Addressing the crowd, he noted that “misinformed criticism” of the American-European partnership has led to the attack on America by terrorist groups and “threatened the Western way of life,” and that “a victory for terrorism would mean a potentially catastrophic blow against the Western Hemisphere and the world.”
During a panel discussion about the way the U.S. global influence has eroded in recent years, Post columnist Carl Bernstein asked whether the U.S. should be as confident as Bolton that its dominant role in the world will continue. This question, said James Dobson, whose conservative organization the Colorado Springs-based Focus on the Family influences U.S. politicians, is a “stumbling block for moral conservatives in this country, and it reminds me, in fact, of Chamberlain in Europe.”
One Muslim and a former anti-abortion protester said that the presidential election was the “happiest time” for Muslims in America.
“Trump has inspired people to join the Muslim community,” said Mustafa Abu al-Yazid, a senior fellow at Georgetown University’s John K. Llewellyn Jr. Center for Transatlantic Relations.
Bolton recalled the enthralling situation in 1990 when, he said, the current president walked around the United Nations alongside bin Laden, saying, “We will find you.”
In that moment, Bolton said, bin Laden was waiting to be hit. “If you knew when the invasion was going to be, you would have done the bombing first.”
Bolton also praised Trump for recognizing Jerusalem as the capital of Israel, and said that he hoped Trump would soon withdraw from the Iran nuclear deal and impose sanctions to strengthen the U.S.’s hand in dealing with the Iranian regime.
“We need to put the major Islamic threat of today into the context of history, and take that threat seriously,” Bolton said.
Michael Morell, former deputy director of the CIA, told the audience, “We just don’t have the tools right now. We’re paralyzed by narcissism. We’re paralyzed by thought bubbles.”
The response, he said, has allowed the unhinged fringe — the ones that prefer to paint themselves as martyrs rather than submit to reality — to burn their flag, to dominate the media and to believe their new-found heroism will win the day. “We have a crisis of confidence,” he said. “And if you’re the Trump administration and you want to be tough and radical, then you have plenty of people ready to be your advocates.”
Former Director of National Intelligence James Clapper, who served under both presidents Barack Obama and George W. Bush, told the audience: “We believe it’s obvious that the president has many, many different views. There’s nothing wrong with that.

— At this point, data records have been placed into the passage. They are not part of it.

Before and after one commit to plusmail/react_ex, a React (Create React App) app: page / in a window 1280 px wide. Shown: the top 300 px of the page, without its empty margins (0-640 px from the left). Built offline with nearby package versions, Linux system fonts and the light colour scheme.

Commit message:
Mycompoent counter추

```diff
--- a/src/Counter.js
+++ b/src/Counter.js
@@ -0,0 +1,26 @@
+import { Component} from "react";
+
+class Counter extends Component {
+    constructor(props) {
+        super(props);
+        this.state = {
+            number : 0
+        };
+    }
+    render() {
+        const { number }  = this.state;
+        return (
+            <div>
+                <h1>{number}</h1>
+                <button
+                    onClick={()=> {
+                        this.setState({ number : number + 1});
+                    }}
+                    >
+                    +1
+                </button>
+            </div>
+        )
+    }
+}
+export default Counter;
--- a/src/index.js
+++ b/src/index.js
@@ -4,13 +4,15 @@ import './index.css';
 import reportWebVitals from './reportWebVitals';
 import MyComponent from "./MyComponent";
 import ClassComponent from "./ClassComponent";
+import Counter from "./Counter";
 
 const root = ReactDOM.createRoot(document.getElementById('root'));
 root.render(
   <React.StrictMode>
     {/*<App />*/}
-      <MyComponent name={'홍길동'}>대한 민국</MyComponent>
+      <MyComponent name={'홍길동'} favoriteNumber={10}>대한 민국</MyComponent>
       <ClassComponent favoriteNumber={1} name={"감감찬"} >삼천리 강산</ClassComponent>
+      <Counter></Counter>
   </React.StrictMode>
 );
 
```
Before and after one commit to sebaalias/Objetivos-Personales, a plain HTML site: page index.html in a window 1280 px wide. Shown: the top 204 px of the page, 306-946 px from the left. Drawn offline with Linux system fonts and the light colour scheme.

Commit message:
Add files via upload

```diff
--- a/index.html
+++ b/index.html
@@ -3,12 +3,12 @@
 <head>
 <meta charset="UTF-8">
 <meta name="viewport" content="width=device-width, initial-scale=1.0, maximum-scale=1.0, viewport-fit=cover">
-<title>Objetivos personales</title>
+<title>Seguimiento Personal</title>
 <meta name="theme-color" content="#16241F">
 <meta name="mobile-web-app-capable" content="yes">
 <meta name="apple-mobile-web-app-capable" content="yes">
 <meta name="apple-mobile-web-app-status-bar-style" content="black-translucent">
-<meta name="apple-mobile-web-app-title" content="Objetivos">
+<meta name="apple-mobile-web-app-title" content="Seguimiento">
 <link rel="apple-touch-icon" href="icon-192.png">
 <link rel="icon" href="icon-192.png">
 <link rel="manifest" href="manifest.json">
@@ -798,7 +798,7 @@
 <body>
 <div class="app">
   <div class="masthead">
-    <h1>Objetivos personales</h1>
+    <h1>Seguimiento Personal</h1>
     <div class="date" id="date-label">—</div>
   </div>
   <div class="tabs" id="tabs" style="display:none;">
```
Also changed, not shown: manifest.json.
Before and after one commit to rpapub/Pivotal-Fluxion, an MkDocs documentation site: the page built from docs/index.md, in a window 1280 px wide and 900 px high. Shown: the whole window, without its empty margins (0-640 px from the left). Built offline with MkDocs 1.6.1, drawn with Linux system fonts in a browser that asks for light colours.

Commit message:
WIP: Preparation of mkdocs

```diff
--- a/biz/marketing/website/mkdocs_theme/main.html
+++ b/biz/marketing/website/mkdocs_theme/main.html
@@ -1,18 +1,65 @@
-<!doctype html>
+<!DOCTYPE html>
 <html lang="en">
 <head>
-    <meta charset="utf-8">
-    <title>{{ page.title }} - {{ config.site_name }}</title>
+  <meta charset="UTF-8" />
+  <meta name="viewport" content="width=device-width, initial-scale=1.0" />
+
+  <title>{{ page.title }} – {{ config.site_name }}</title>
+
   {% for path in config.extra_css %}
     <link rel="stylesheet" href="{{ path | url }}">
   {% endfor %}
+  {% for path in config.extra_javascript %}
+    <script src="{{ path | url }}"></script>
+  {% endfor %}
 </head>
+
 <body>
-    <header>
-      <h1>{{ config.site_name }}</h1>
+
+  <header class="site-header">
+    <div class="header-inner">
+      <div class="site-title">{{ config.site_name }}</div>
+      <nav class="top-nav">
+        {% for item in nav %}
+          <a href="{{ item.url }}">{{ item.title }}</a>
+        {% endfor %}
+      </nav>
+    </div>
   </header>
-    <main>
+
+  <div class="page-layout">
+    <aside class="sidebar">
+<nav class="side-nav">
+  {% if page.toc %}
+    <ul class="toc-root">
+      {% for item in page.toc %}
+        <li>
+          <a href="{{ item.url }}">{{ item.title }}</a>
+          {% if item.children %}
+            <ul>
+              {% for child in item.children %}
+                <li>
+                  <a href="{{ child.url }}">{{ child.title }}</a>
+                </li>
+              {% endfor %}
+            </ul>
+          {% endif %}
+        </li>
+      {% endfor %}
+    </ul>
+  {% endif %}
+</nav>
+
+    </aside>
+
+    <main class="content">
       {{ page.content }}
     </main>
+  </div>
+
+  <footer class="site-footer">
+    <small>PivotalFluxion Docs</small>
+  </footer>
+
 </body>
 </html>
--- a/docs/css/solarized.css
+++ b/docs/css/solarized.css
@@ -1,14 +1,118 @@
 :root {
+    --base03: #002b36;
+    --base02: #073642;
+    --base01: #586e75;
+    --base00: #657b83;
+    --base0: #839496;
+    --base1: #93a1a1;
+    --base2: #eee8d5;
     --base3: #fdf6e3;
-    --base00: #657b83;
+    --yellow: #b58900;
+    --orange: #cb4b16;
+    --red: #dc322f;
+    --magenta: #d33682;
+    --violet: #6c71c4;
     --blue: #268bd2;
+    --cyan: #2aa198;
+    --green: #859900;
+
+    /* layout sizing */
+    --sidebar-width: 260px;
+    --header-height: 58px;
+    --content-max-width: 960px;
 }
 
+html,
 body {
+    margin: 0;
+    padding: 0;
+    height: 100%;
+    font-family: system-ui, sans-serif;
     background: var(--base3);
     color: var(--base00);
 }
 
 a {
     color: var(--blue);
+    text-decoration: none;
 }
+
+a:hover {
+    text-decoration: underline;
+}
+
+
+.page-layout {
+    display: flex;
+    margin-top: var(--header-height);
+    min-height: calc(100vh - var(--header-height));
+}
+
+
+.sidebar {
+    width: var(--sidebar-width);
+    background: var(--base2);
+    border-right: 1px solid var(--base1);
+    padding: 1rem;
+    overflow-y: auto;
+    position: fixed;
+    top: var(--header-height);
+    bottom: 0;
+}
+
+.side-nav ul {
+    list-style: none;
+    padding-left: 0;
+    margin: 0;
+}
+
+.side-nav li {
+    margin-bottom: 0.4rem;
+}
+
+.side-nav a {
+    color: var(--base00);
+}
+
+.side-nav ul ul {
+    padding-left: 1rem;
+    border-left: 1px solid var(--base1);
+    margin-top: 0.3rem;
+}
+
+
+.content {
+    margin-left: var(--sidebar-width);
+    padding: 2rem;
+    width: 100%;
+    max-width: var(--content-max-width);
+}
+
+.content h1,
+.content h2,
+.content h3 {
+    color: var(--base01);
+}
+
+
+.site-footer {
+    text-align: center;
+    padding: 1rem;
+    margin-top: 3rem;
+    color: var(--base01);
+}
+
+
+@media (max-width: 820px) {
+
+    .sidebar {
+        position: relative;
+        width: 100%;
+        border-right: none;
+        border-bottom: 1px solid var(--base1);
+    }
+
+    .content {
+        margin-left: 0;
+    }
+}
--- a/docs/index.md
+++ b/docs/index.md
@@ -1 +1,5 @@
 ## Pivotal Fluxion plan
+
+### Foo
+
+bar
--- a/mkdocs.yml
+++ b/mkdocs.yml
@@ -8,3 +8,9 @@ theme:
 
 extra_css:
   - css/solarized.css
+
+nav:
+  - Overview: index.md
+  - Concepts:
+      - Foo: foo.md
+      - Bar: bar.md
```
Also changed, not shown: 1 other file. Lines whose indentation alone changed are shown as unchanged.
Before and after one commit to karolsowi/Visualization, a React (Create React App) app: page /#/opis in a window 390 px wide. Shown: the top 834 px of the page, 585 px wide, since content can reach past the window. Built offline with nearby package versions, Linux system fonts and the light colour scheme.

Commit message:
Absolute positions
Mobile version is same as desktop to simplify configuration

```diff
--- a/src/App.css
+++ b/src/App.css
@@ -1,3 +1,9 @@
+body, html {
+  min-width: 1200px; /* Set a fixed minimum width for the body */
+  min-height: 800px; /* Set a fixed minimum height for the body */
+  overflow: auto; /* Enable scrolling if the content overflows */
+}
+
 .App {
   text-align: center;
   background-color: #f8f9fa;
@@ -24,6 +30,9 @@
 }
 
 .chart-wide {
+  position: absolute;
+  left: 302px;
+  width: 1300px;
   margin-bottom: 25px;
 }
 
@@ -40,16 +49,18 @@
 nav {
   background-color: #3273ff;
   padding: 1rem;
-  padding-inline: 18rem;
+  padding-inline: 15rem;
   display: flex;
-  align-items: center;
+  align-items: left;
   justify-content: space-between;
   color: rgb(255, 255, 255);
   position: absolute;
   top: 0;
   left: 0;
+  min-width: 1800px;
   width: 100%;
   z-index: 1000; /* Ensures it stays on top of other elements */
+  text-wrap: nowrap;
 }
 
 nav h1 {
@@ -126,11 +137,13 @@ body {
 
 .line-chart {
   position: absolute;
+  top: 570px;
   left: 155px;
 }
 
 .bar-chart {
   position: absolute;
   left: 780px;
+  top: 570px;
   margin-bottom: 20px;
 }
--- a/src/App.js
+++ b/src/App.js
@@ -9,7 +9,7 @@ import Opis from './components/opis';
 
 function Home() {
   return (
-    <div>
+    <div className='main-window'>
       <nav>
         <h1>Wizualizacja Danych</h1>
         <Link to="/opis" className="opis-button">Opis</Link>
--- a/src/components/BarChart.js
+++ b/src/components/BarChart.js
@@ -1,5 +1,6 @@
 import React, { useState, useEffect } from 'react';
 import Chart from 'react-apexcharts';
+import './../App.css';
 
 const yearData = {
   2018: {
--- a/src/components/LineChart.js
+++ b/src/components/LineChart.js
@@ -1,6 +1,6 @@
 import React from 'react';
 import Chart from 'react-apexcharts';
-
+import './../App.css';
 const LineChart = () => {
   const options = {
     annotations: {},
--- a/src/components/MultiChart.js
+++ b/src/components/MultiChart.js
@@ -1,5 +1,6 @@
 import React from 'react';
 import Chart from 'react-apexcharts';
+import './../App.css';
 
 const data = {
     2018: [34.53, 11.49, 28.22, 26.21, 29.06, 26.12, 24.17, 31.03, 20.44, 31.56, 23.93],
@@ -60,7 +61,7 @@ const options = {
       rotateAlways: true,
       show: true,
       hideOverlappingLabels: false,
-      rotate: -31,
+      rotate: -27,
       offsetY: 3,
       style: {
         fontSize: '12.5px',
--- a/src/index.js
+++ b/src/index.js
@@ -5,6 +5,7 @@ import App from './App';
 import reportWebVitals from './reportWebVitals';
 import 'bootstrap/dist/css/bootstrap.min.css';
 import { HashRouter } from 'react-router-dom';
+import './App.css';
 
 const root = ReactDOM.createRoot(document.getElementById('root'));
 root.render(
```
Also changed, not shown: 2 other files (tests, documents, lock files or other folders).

That’s the beauty of our system of checks and balances.”
“But when you put it together with ideologues like John Bolton — who, in addition to being ignorant of strategic reality has demonstrated, since he was the director of the national intelligence service that he doesn’t understand that — I am concerned,” Clapper continued. “We all have to see through this narrative that has been built up. And John Bolton has given this narrative more ammunition.”
The panel discussion also included Carl Pope, the co-founder of the Sierra Club, and Donna Shalala, the former president of the University of Miami and former secretary of health and human services in the